SImon English Find Out Now Market Research

SImon English

8th Jun, 2021 | 3 mins read

England cricketer Ollie Robinson was yesterday suspended from all international cricket, pending an investigation into racist and sexist tweets he sent in 2012 and 2013 when still a teenager.

Culture Secretary Oliver Dowden reckons that is “over the top” and Boris Johnson has made supportive remarks, though whether Robinson wants that support is open to question, I guess.

You can read the story here

We wondered whether the UK public think Robinson deserves this punishment. There is no question what he posted was silly and offensive. But he was 18.

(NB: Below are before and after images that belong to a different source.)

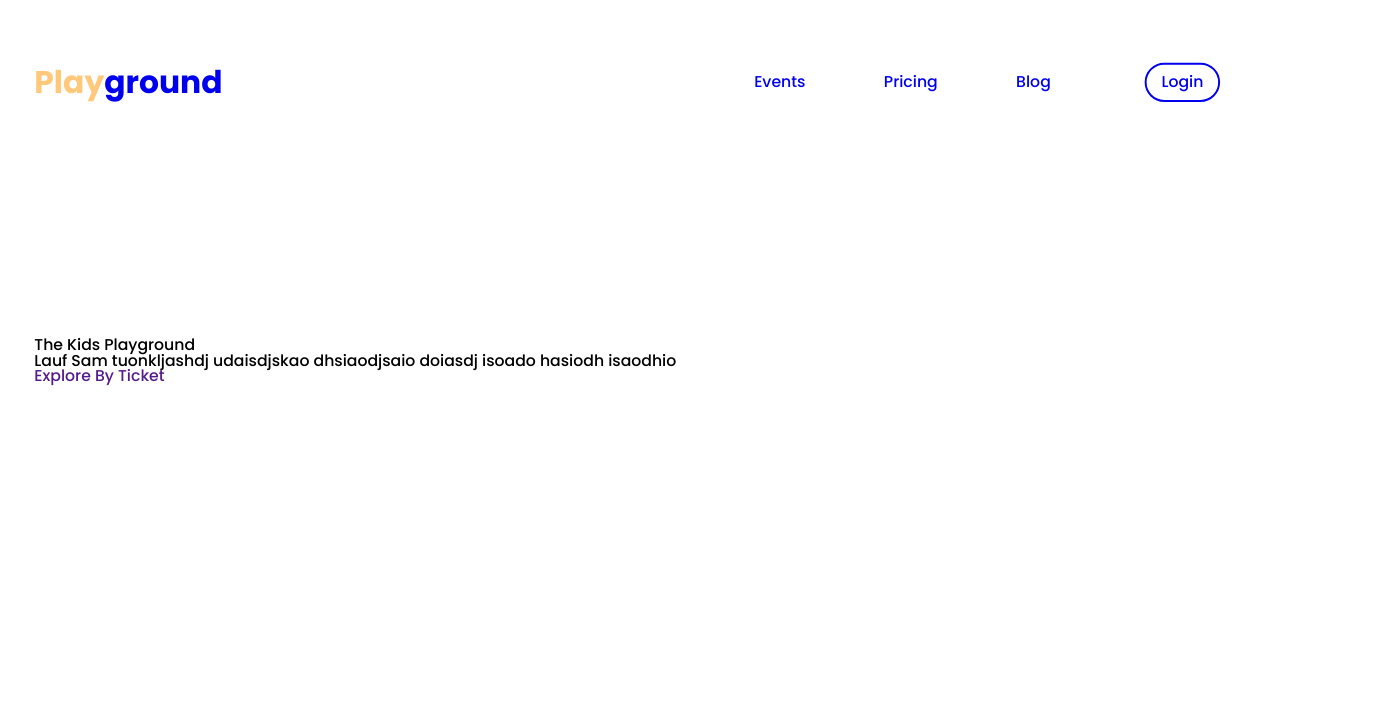
Repository: lausamtuong/Cut-psd-to-html
Page: index.html
An editor plug-in stored every save of this project. The page is shown before and after a run of saves, followed by the edit.
The browser window is 1280 px wide. The page is 1280 px wide, then 1426 px, so the pictures cover 1426 px, including what lies to the right of the window. The pictures show the whole page, at 98% of full size.
The style sheet was rebuilt from its Sass, Less or Tailwind sources for each picture, by a compiler version that may differ from the author's.

Above is the page before, as saved 2021-12-06 15:26:06.

### index.html
<!DOCTYPE html>
<html lang="en">
<head>
    <meta charset="UTF-8">
    <meta http-equiv="X-UA-Compatible" content="IE=edge">
    <meta name="viewport" content="width=device-width, initial-scale=1.0">

    <title>Document</title>
    <link rel="stylesheet" href="style.css">
    <link rel="stylesheet" href="reset.css">
    <link href="https://fonts.googleapis.com/css2?family=Lato:ital,wght@1,700;1,900&family=Poppins:wght@300;500;700&display=swap" rel="stylesheet">

</head>
<body>
    <div class="wrapper">
        <header class="header">
            <div class="container header__iner">
                <a href="index.html" class="logo">
                    <span class="logo__text">Play</span>ground
                </a>
                <nav class="header__menu">
                    <ul class="header__menu-list">
                        <li class="header__menu-item">
                            <a href="#" class="header__menu-link">Events</a>
                        </li>
                        <li class="header__menu-item">
                            <a href="#" class="header__menu-link">Pricing</a>
                        </li>
                        <li class="header__menu-item">
                            <a href="#" class="header__menu-link">Blog</a>
                        </li>
                        <li class="header__menu-item">
                            <a href="#" class="header__menu-link header__menu-login">Login</a>
                        </li>
                    </ul>
                </nav>
            </div>
        </header>
        <section class="banner">
            <div class="container">
                <h1 class="banner__headding">
                    The Kids Playground
                </h1>
                <p class="banner__decs">Lauf Sam tuonkljashdj udaisdjskao dhsiaodjsaio doiasdj isoado hasiodh isaodhio</p>
                <div class="banner__buttons">
                    <a href="" class="btn">Explore</a>
                    <a href="" class="btn">By Ticket</a>
                </div>
            </div>
        </section>
    </div>
</body>
</html>

### reset.css
/* http://meyerweb.com/eric/tools/css/reset/
   v2.0 | 20110126
   License: none (public domain)
*/

html, body, div, span, applet, object, iframe,
h1, h2, h3, h4, h5, h6, p, blockquote, pre,
a, abbr, acronym, address, big, cite, code,
del, dfn, em, img, ins, kbd, q, s, samp,
small, strike, strong, sub, sup, tt, var,
b, u, i, center,
dl, dt, dd, ol, ul, li,
fieldset, form, label, legend,
table, caption, tbody, tfoot, thead, tr, th, td,
article, aside, canvas, details, embed,
figure, figcaption, footer, header, hgroup,
menu, nav, output, ruby, section, summary,
time, mark, audio, video {
	margin: 0;
	padding: 0;
	border: 0;
	font-size: 100%;
	font: inherit;
	vertical-align: baseline;
    font-family: "Poppins",sans-serif;
}
/* HTML5 display-role reset for older browsers */
article, aside, details, figcaption, figure,
footer, header, hgroup, menu, nav, section {
	display: block;
}
body {
	line-height: 1;
}
ol, ul {
	list-style: none;
}
blockquote, q {
	quotes: none;
}
blockquote:before, blockquote:after,
q:before, q:after {
	content: '';
	content: none;
}
table {
	border-collapse: collapse;
	border-spacing: 0;
}

### style.scss
$primary-color:#ffc87a;
$text-color:#551a8b;
a{
    text-decoration: none;
}
.container{
    padding: 0 20px;
    max-width: 1210px;
    margin: 0 auto;

}
.header{
    padding-top: 4rem;
    &__iner{
        display: flex;
        justify-content:space-between;
        align-items: center;

    }
    &__menu{
        &-list{
        display: flex;
        align-items: center;
        }
        &-item{
            margin-left: 5rem;
            &:last-child{
                margin-left: 6rem;
            }
        }
        &-link{
            font-size: 16px;
            &:hover{
                color:$primary-color;
                transition:  0.3s linear;
            }
        }
        &-login{
            padding: 10px 15px;
            display:inline-block;
            border:2px solid;
            border-radius: 100rem;
        }
    }
}
.logo{
font-size: 2rem;
font-weight: 600;
&:focus{
    color: $text-color;
}
&__text{
    color:$primary-color
}
}
.banner{
    padding-top:15rem;
}

After the next 8 saves:
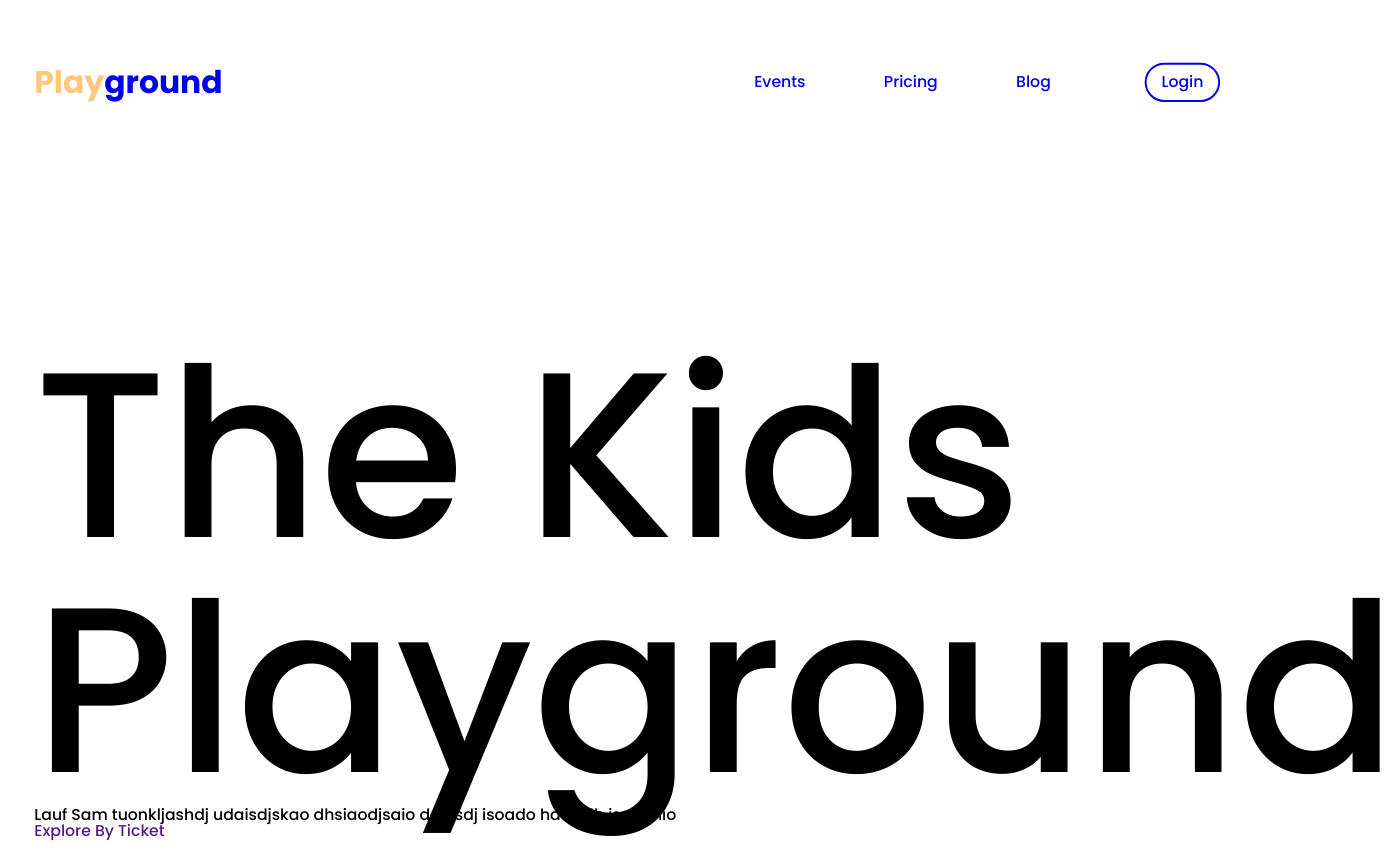
The 8 saves are shown as one change because they came seconds apart.
The last was saved 22 s later.
--- a/style.scss
+++ b/style.scss
@@ -55,4 +55,7 @@
 }
 .banner{
     padding-top:15rem;
+    &__headding{
+        font-size: 15rem;
+    }
 }
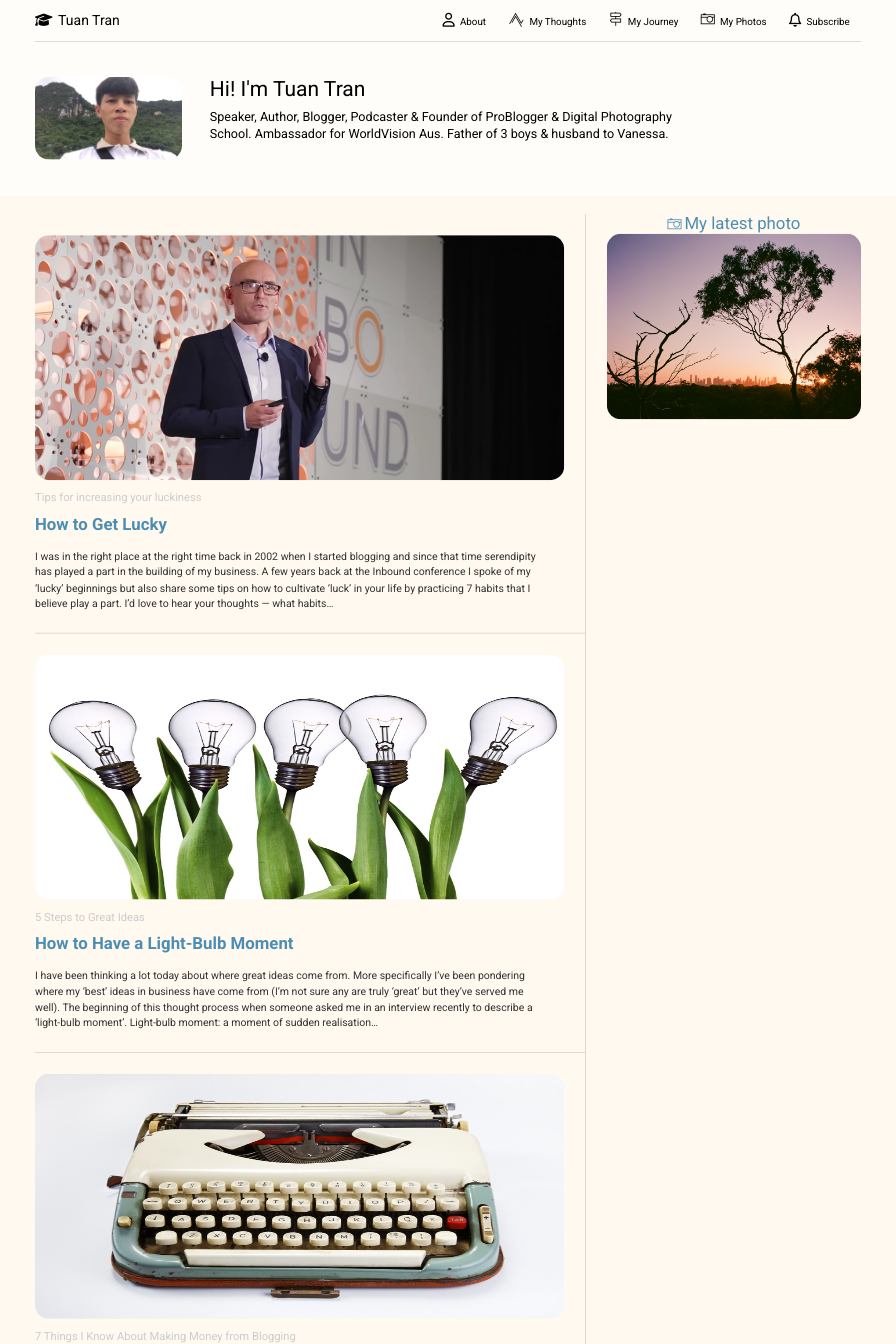
Repository: TranDinhTuann/Blog-Demo
Page: index.html
These files come from the project's save history. The page is drawn as it stood at one moment and after the next save; the edit follows.
The browser window is 1280 px wide. The pictures show the part of the page from y = 0 to 1920 px (the page is 2860 px tall), at 70% of full size.

Above is the page before, as saved 2023-03-22 21:16:14.

After the next save:
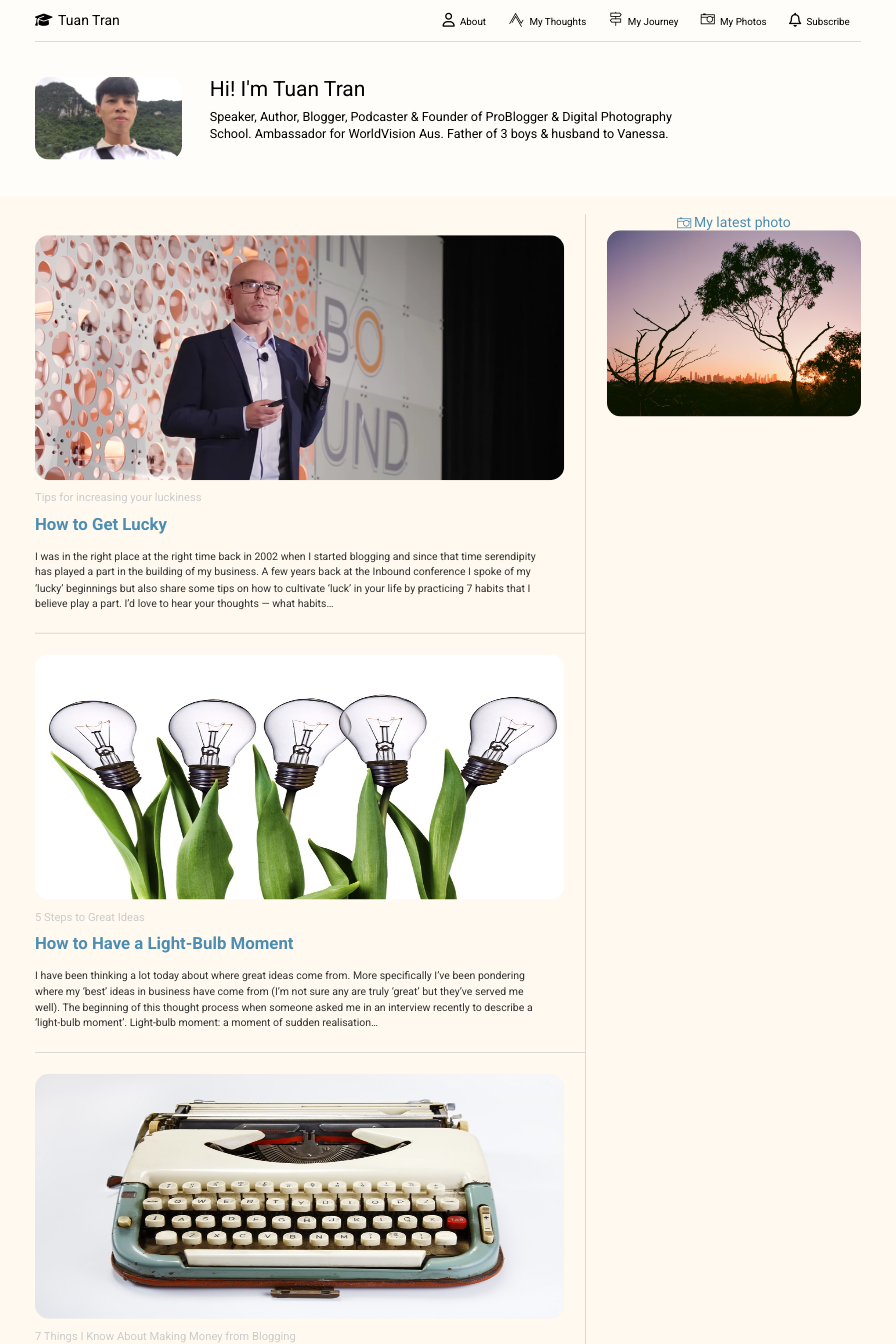
Saved 56 s later.
--- a/assets/css/main.css
+++ b/assets/css/main.css
@@ -171,7 +171,7 @@
     color: #4c8eb3;
 }
 .row-heading{
-    font-size: 24px;
+    font-size: 20px;
 }
 
 
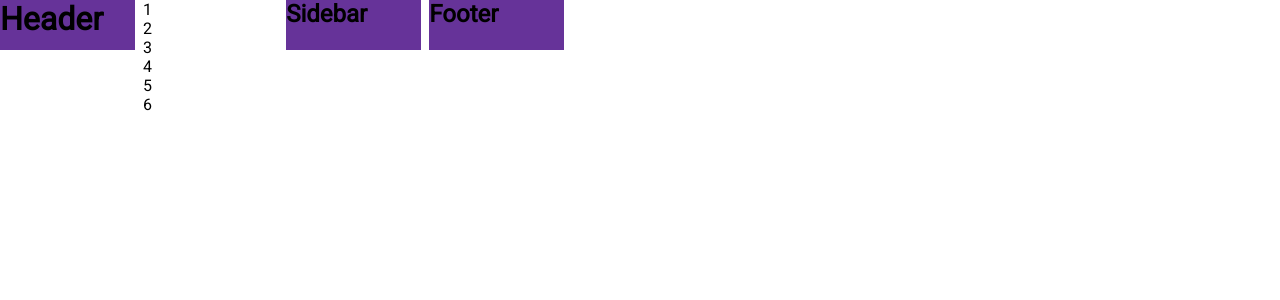
Repository: JavaProgrammerFromEastEurope/project-css-full-tutorial
Page: 15_lesson/index.html
These files come from the project's save history. The page is drawn as it stood at one moment and after the next save; the edit follows.
The browser window is 1280 px wide. The pictures show the whole page.

Above is the page before, as saved 2023-04-07 11:47:26.

After the next save:
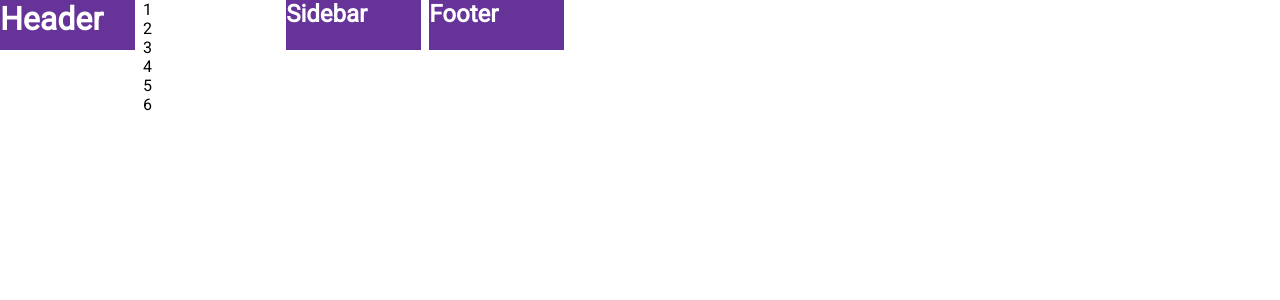
Saved 8 s later.
--- a/15_lesson/css/style.css
+++ b/15_lesson/css/style.css
@@ -21,5 +21,7 @@ body {
 }
 
 .el {
-	background-color: rebeccapurple
+	background-color: rebeccapurple;
+	color: #fff;
+
 }
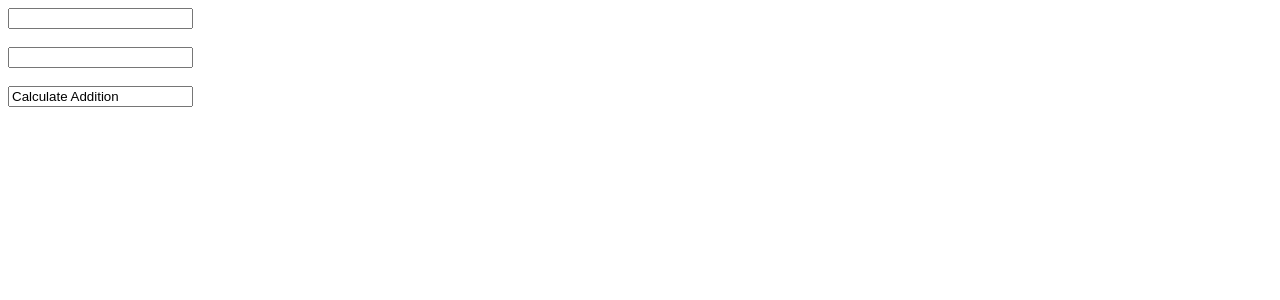
Repository: vaibhaokamble/MY_INSTITUTE_PUNE
Page: http://localhost/JSPApplication/addition.jsp
An editor plug-in stored every save of this project. The page is shown before and after the next save, followed by the edit.
The browser window is 1280 px wide. The pictures show the whole page.
The page is served by Tomcat 9.

Above is the page before, as saved 2022-10-17 14:34:31.

After the next save:
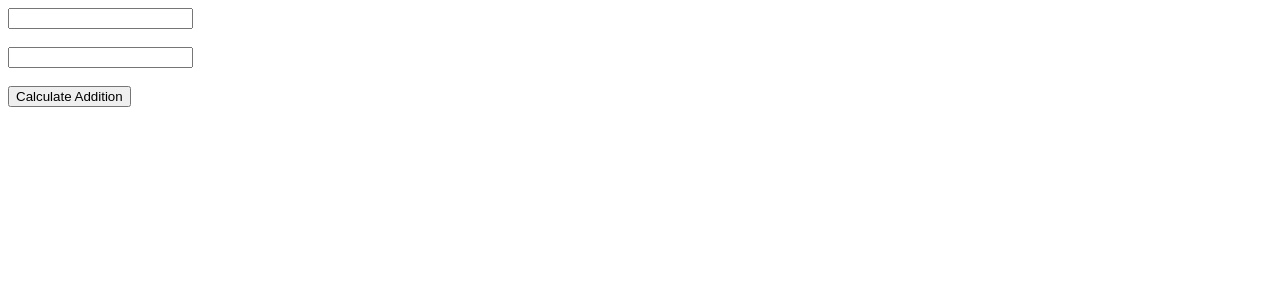
Saved 25 min 8 s later.
--- a/JSP/JSPApplication/src/main/webapp/addition.jsp
+++ b/JSP/JSPApplication/src/main/webapp/addition.jsp
@@ -15,7 +15,7 @@
 <form name='frm' action='' method='POST'>
 <input type='text' name='first' value=''/><br></br>
 <input type='text' name='second' value=''/><br></br>
-<input type='text' name='s' value='Calculate Addition'/><br></br>
+<input type='submit' name='s' value='Calculate Addition'/><br></br>
 </form>
 
 <!-- ScriptLet -->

On Friday 4th of June we asked an unweighted sample of just over 2000 in the UK: Should cricketer Ollie Robinson be sacked from the England team after racist and sexist tweets made by him in 2012 and 2013 were recently discovered?

You can see the results here

They show that most, 46%, don’t know, while only 16% think he should be sacked.

Rod Liddle gave the poll a mention in his Sunday Times column, which is behind a paywall.

Liddle’s main point was this:

“Those posts were silly and not much more than that. My guess is that the vast majority of people think Robinson’s likely exclusion is odious. But then I often comfort myself with that kind of thought, without having any proof. So this time I commissioned a poll from Findoutnow.co.uk which showed that only 16 per cent of those who responded thought Robinson should be dropped. Why are we perpetually dictated to by that hugely annoying 16 per cent?”

Rod Liddle, The Sunday Times

I’m inclined to agree. We might not, as Liddle said, recommend Robinson as the next chairman of the Equality and Human Rights Commission.

But if there were a permanent record of everything I said when I was 18, I doubt each utterance would be a source of great pride.

I think Robinson should have said sorry. And that everyone else should have just moved on.

Simon English is the Senior City Correspondent at the London Evening Standard.

Photo by Chirayu Trivedi on Unsplash